The Mitsubishi Lancer Evolution is another car the shop is quite familiar with, and they’ve dealt with everything from autocross cars and daily drivers, to quarter-mile machines that have run into the low 9-second range at local dragstrips.
And then there’s the GT-Rs. There were several examples in the shop on this day – all significantly modified, with the crazier examples putting down well over 1,000 horsepower to the wheels.
It was here that I really got to see the wide range of work carried out at FFTec. Some of the cars were in for simple jobs, like coilover installs, while others had gone deep under the knife for full motor builds and turbo upgrades.
And while we were hanging out, another heavily modified GT-R rolled up. It’s one that you’ve actually seen here on Speedhunters before – even if you might not recognize it now.
It’s David Uy’s Rocket Bunny R35 which we featured last summer. As you can see, it’s changed quite a bit since then, with a full color change and a new set of custom-built RYFT Design forged wheels.
FFTec handled the engine build on David’s GT-R and he stops by regularly for tuning, or just comes over with his son to hang out and talk cars like he did on this particular afternoon.
And in addition to the fleet of R35s that FFTec has worked on, this customer-owned R33 Skyline GT-R is another regular visitor to the shop.
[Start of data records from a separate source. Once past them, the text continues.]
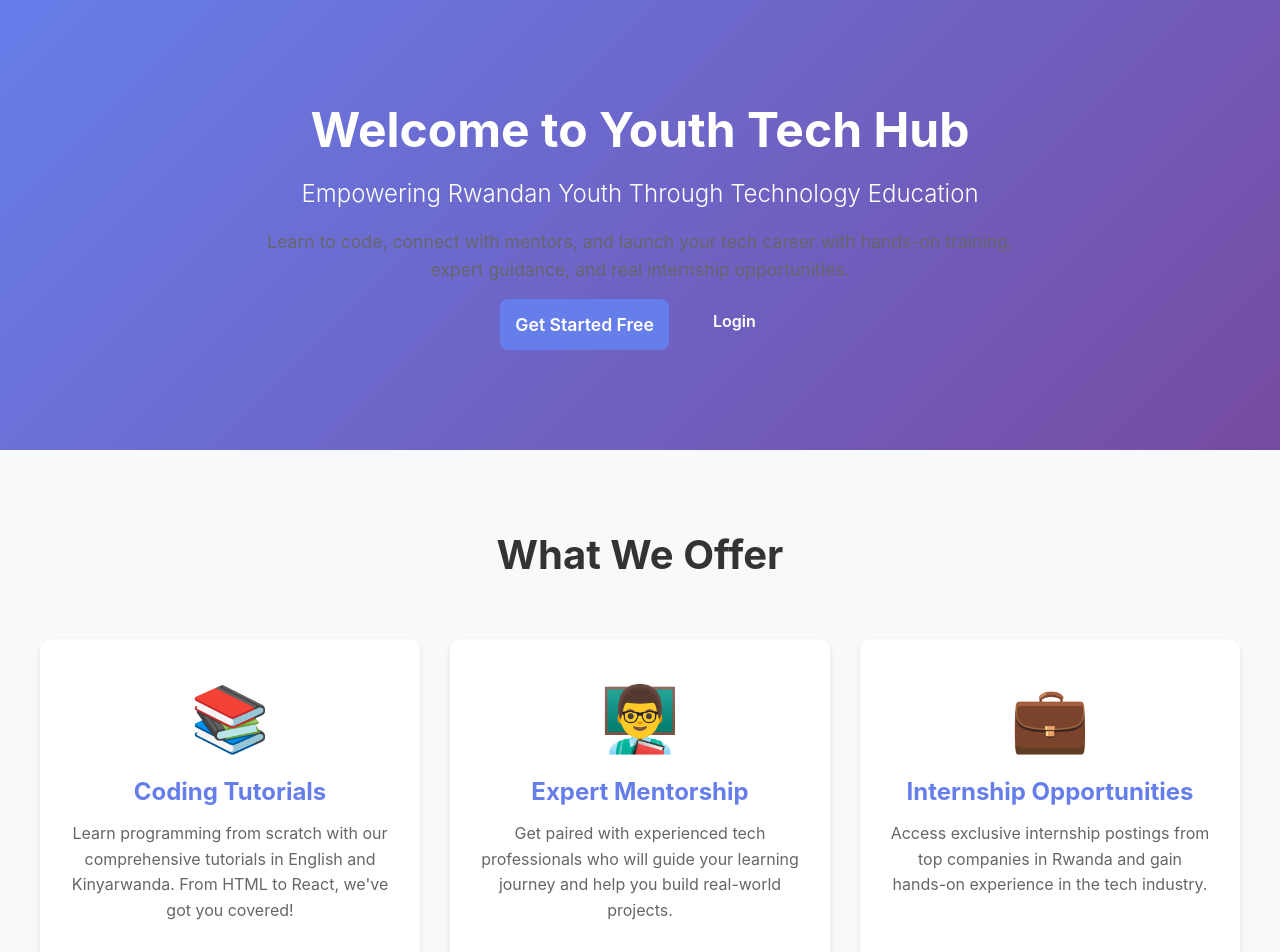
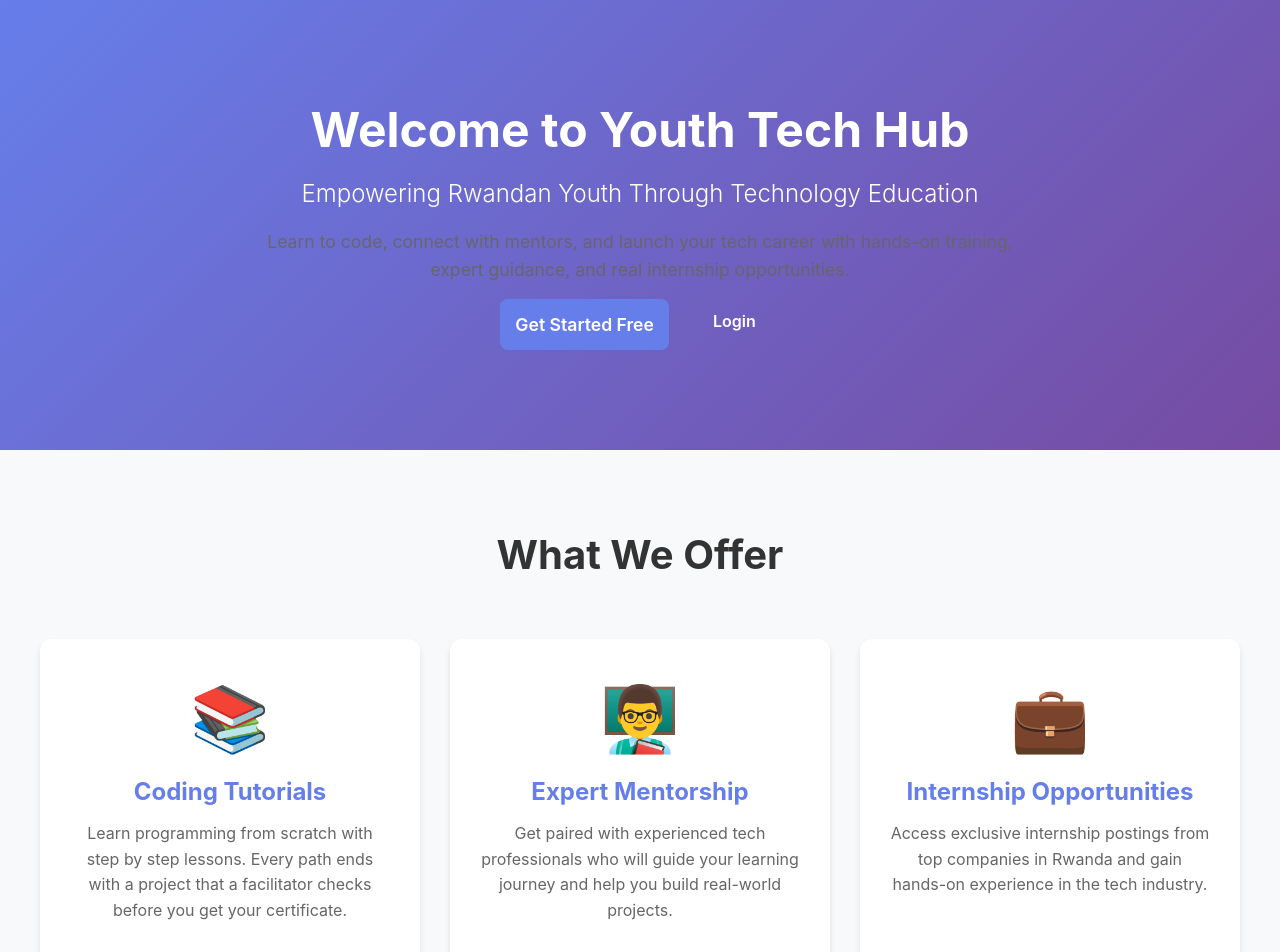
Before and after one commit to relisha1/Youth-learning-Platform, a React (Vite) app in the folder Frontend/: page / in a window 1280 px wide. Shown: the top 952 px of the page. Built offline with nearby package versions, Linux system fonts and the light colour scheme.

Commit message:
home page text: remove language line

```diff
--- a/Frontend/src/pages/Home.jsx
+++ b/Frontend/src/pages/Home.jsx
@@ -46,8 +46,8 @@ const Home = () => {
             <div className="feature-icon">📚</div>
             <h3>Coding Tutorials</h3>
             <p>
-              Learn programming from scratch with our comprehensive tutorials in
-              English and Kinyarwanda. From HTML to React, we've got you covered!
+              Learn programming from scratch with step by step lessons. Every path ends
+              with a project that a facilitator checks before you get your certificate.
             </p>
           </div>
 
```
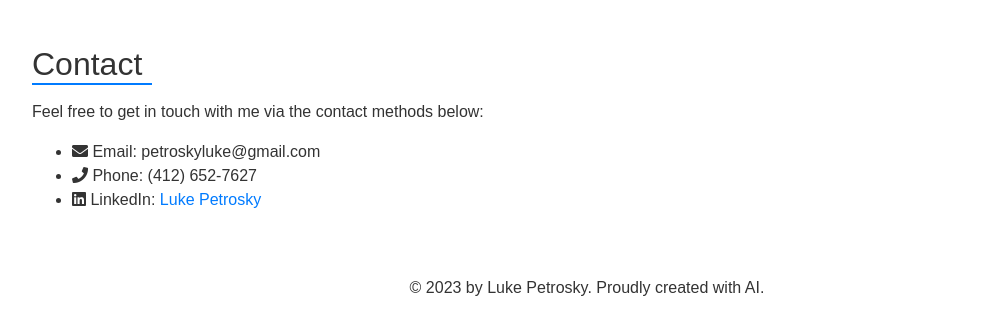
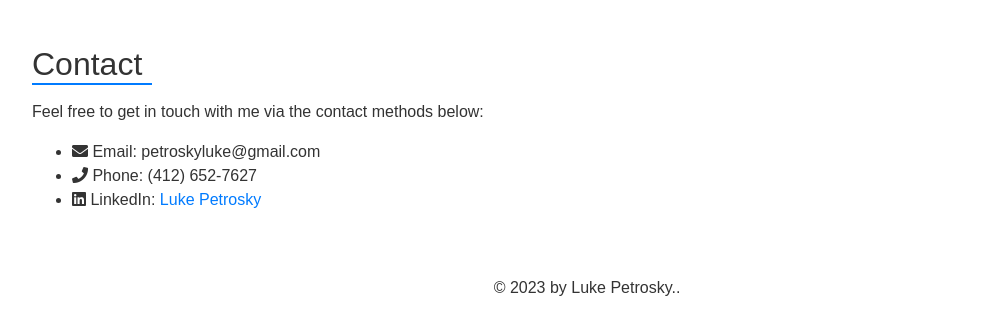
Before and after one commit to petroskyluke/petroskyluke, a plain HTML site: page index.html in a window 1280 px wide. Shown: the part 1929-2245 px from the top of the page, without its empty margins (53-1043 px from the left). Drawn offline with nearby package versions, Linux system fonts and the light colour scheme.

Commit message:
small change

```diff
--- a/index.html
+++ b/index.html
@@ -195,7 +195,7 @@
     <!-- Footer (if you want one) -->
     <footer class="mt-5">
         <div class="text-center py-3">
-            © 2023 by Luke Petrosky. Proudly created with AI</i>.
+            © 2023 by Luke Petrosky.</i>.
         </div>
     </footer>
 
```
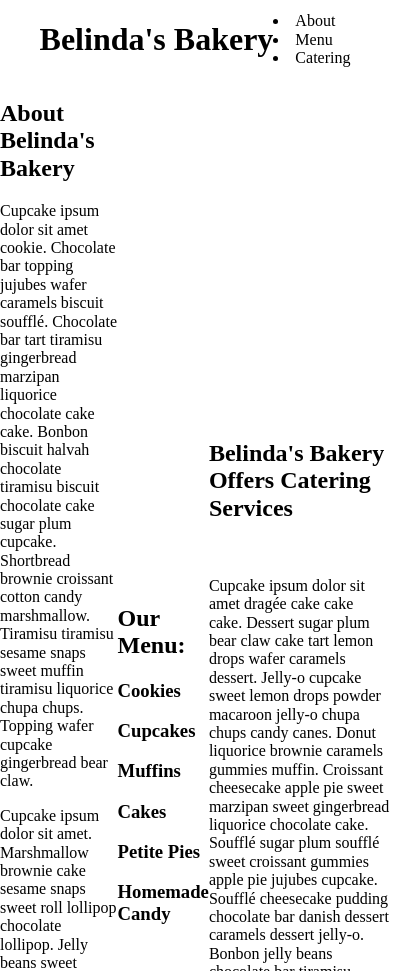
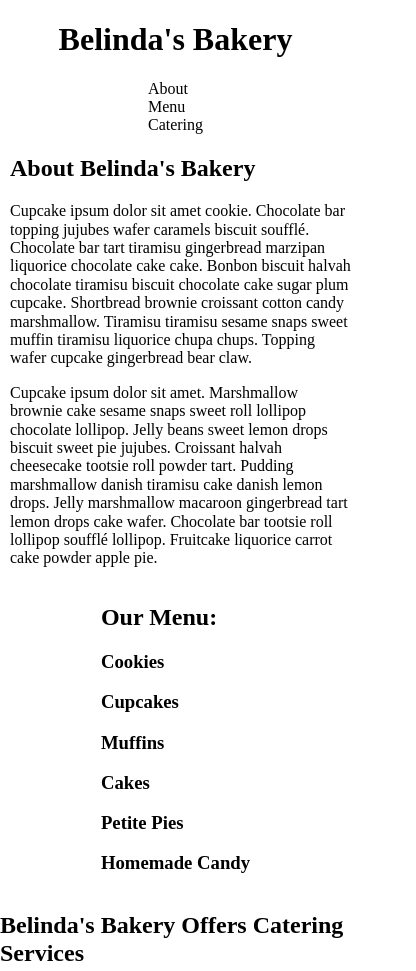
Before and after one commit to saxby-b/bakery, a website built with Parcel: page index.html in a window 390 px wide. Shown: the top 971 px of the page, 416 px wide, since content can reach past the window. Built offline with nearby package versions, Linux system fonts and the light colour scheme.

Commit message:
Fixed layout styles for mobile version

```diff
--- a/css/main.css
+++ b/css/main.css
@@ -1,6 +1,6 @@
 /* General Styles */
 body {
-    width: 100%;
+    width: 90%;
     font-size: 1rem;
 }
 
@@ -8,8 +8,21 @@ body {
     display: flex;
     justify-content: center;
     align-items: center;
+    width: 100%;
+    flex-direction: column;
 }
 
+li {
+    list-style-type: none;
+}
+/* Header */
+header {
+    width: 100%;
+
+}
+h1 {
+    text-align: left;
+}
 /*Nav Styles */
 .navigation {
     display: flex;
@@ -17,3 +30,8 @@ body {
     align-items: center;
     width: 40%;
 }
+
+/* About Section */
+.about {
+    padding-left: 10px;
+}
```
There will always be a sense of excitement that comes with seeing one of these cars on US roads.
But most recently has come FFTec’s venture into the Ford EcoBoost market. As I wrote about in my project car update, I was given the chance to drive their Mustang test mule with built internals and an upgraded turbo, and was blown away by the power and response. It seems all of the shop’s experience with turbo cars is going to pay off when it comes to upgrading these boosted Fords.Personal Projects
While customer-owned vehicles were the most plentiful inside the shop, there were also a handful of project cars owned by FFTec employees, which get worked on during their off time.
Among the in-house project cars is this fully-built Mitsubishi Eclipse GSX AWD. You don’t see DSM cars nearly as often as you used to, so it’s cool to see the FFTec crew giving some love to this classic platform.
Hidden away behind the shop was another DSM – this one a first generation car with an equal amount of work done to it and some very meaty tires. Future classic anyone?
Another shop project is this S13 240SX which is currently being built up as a budget drift missile for local events.
While it might be a track beater, it’s packing a lot of trick fabrication and a healthy blacktop SR20 swap in its engine bay. It might have been one of the lowest-powered cars in the shop, but there’s no doubting it will also be one of most fun when it’s done.
Wondering what FFTec’s most famous project car is? Well, you’re looking at it right now. It’s not an actual ‘car’, but a Lightning McQueen child’s toy built by co-owner, fabricator and dyno wizard Sean Burgess for his son Evan.
It started off as a typical Power Wheels toy, but being the gearhead that he is, Sean put the little electric car under the knife to up the fun factor for Evan, and give him his first taste of hot rodding.
He began by swapping out the plastic tires for off-road type rubber, and also installed a new aluminum subframe, disc brakes, and upgraded batteries. Most importantly though, Sean swapped in a new .66 horsepower electric motor.
The result is something that will cause envy in every little kid on the block, and a viral video that currently has three and a half million views on YouTube. Check it out above.
I think that’s a perfect way to close out this little look at one of Northern California’s most interesting tuner shops. With such a strong resume of high-end street builds, FFTec is a shining example of the modern speed shop at its best.